A mechanical digger disposes of toxic chromium residue in Lianggou village of Yima city in Henan province on Monday. Xiang Mingchao / China Daily
YIMA, Henan - More than 200 villagers in Central China's Henan province do not have clean water to drink because their water sources were polluted by chromium residue, a toxic chemical waste which the central government had ordered to be cleared 10 months ago.
A total of 250,000 tons of chromium residue, the byproduct of a local chemical factory, remains unprocessed on a hill in Lianggou village of Yima city. The toxic chemical has leaked into the soil and groundwater due to this year's long rainy season, according to a statement released by Yima city government on Monday.

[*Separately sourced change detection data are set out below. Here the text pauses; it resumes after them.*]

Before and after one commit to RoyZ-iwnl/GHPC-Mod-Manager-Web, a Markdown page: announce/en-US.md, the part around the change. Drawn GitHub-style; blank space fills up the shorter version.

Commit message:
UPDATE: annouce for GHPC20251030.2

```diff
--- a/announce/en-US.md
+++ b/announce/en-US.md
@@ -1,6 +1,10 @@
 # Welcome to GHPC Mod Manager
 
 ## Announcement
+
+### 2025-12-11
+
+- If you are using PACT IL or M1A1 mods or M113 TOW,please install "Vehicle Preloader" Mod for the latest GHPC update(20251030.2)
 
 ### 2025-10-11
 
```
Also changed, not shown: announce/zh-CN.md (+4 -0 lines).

Chromium residue is a hazardous waste generated during the production of chromium metal and chromium salt. Hexavalent compounds in the residue are the most toxic.
Zhang Zhijian, head of Yima bureau of environmental protection, said hexavalent chromium was found in the local wells, according to a China News Service report on Monday.
Lu Xiaozhao, a Lianggou villager, said on Monday that the local government has to transport clean water to the village from the city because residents have no clean water to drink.
"Even the peanuts and sweet potatoes growing in the polluted land are not safe to eat," Lu said.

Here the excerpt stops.